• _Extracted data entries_
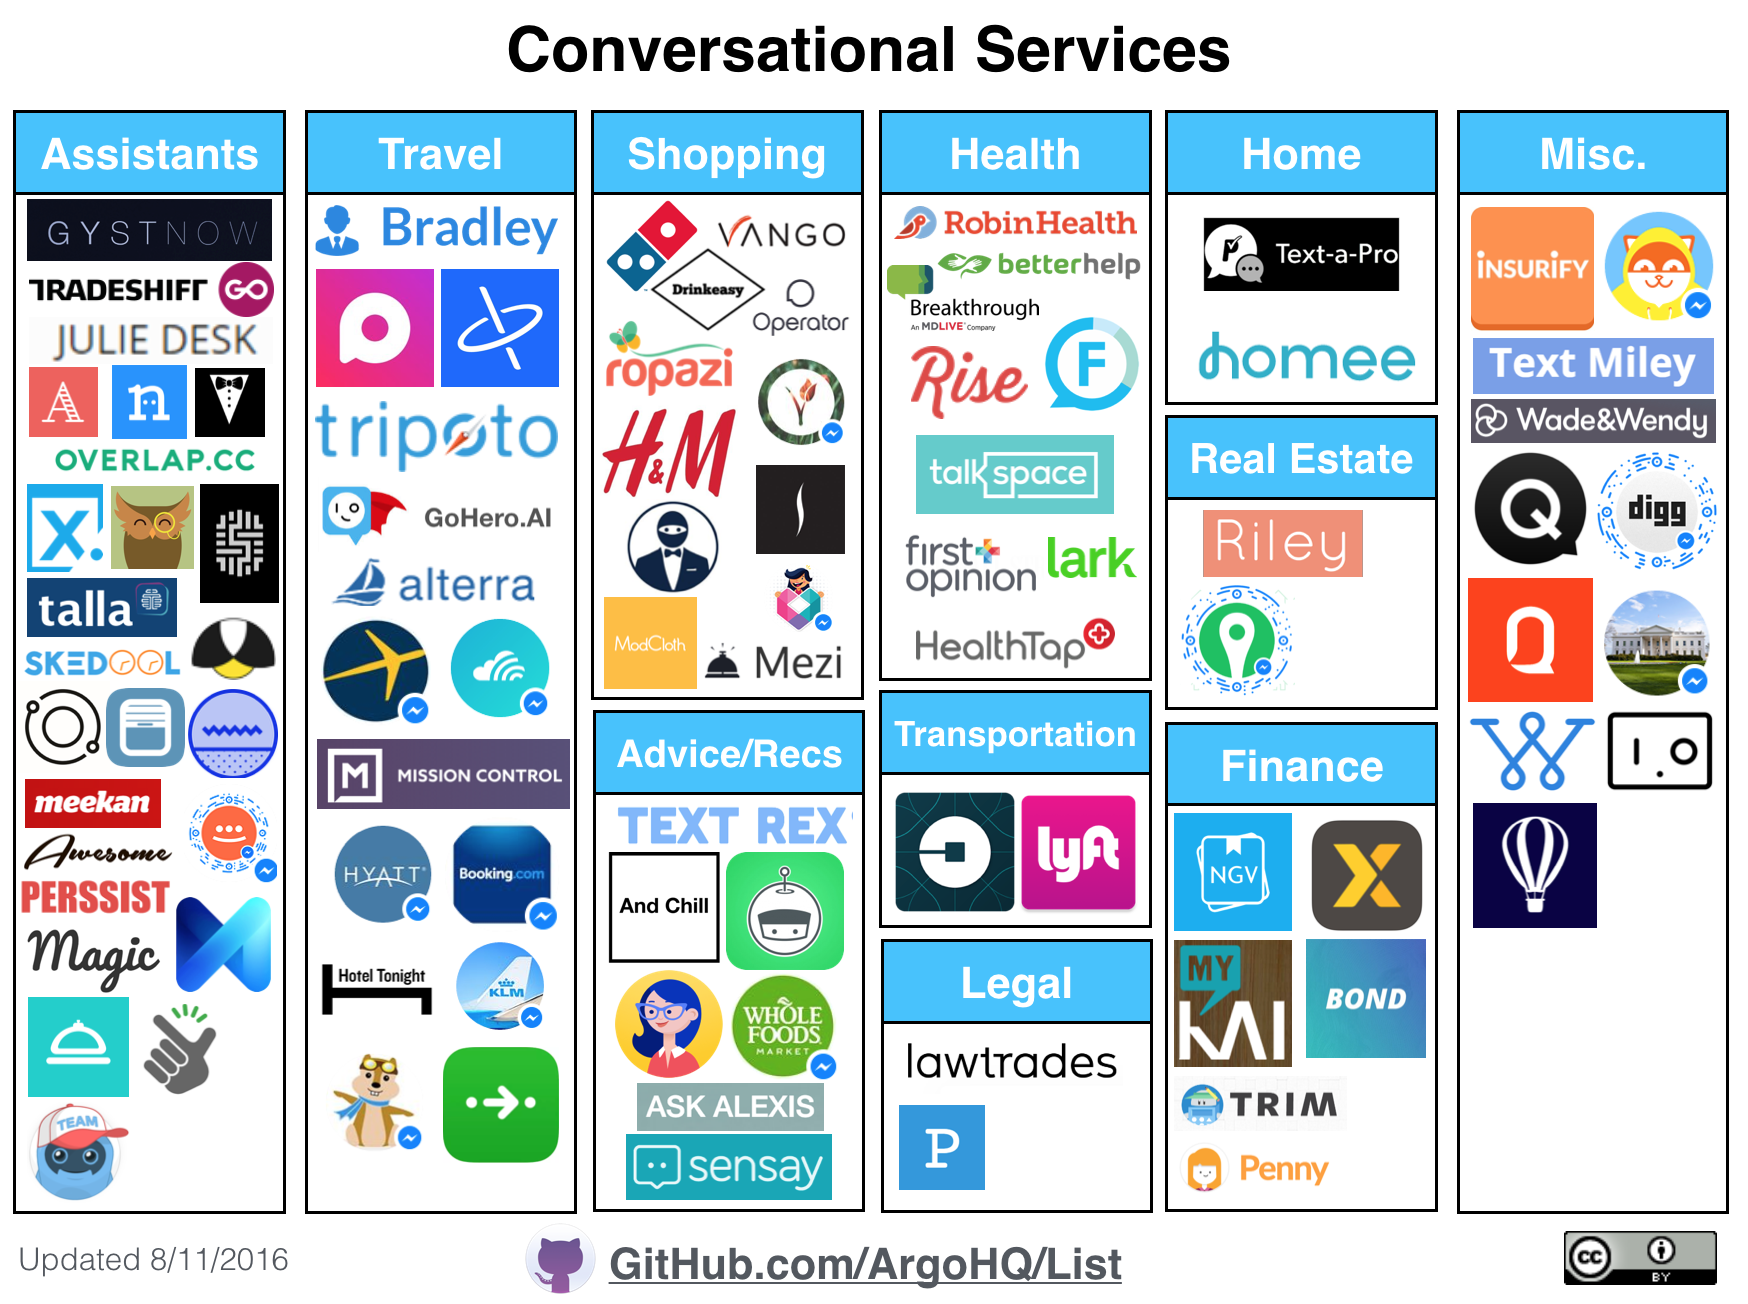
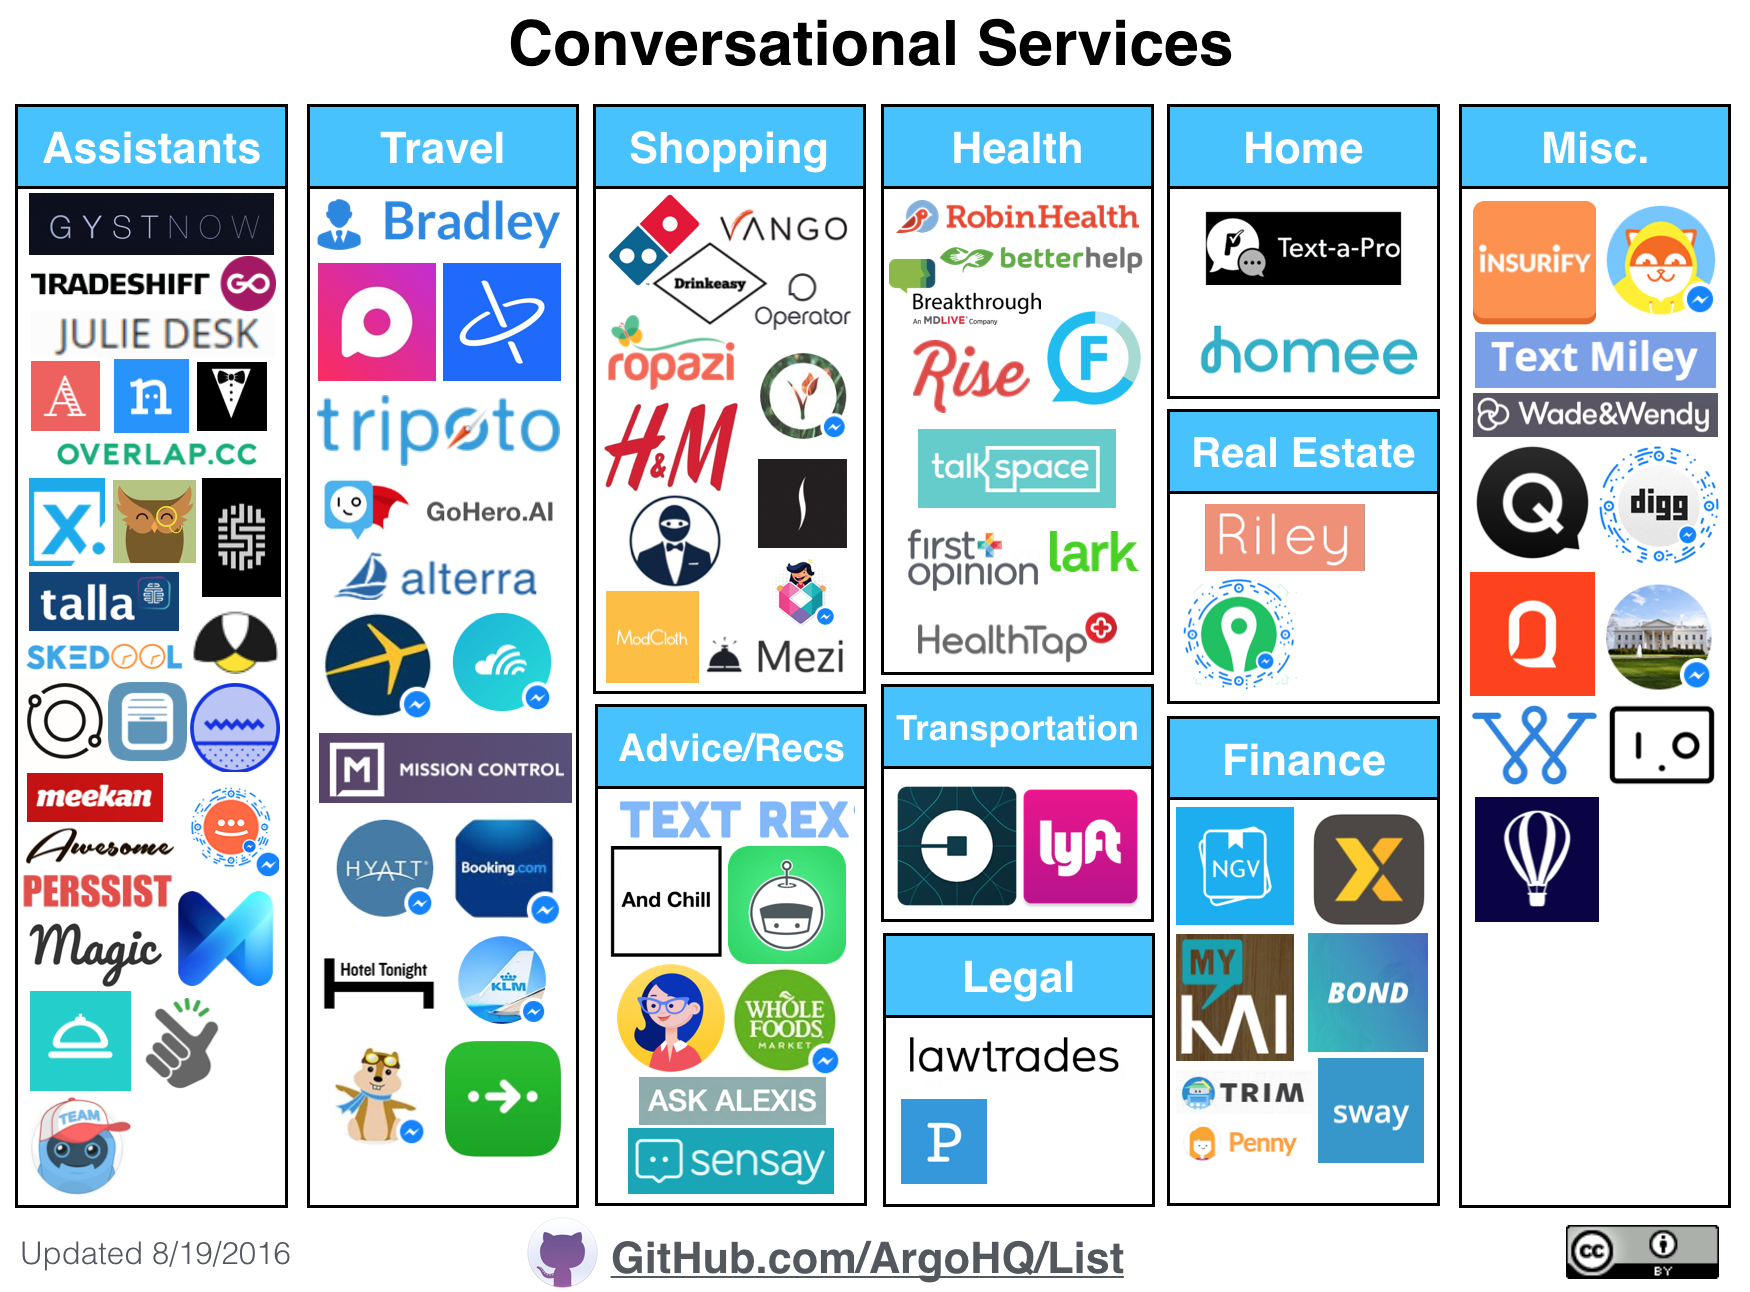
Added Sway

diff --git a/README.md b/README.md
@@ -56,6 +56,7 @@ Please submit a pull request if you are able to contribute!
 * [Penny](https://www.pennyapp.io/) - Personal finance coach
 * [TaxChat](http://tax.chat/) - Tax prep via message
 * [Trim](http://www.asktrim.com/) - Find and cut subscriptions via message
+* [Sway](http://swayfinance.com/) - SaaS accounting with an accompanying Slackbot
 
 ## Health
 

diff --git a/notes.md b/notes.md
@@ -1,1 +1,1 @@
-Infographic updated as of 8/11/2016
+Infographic updated as of 8/19/2016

• _Required action_
How many of the lines above include the string "Infographic"? Only the number should be written.

• _Answer to this task_
2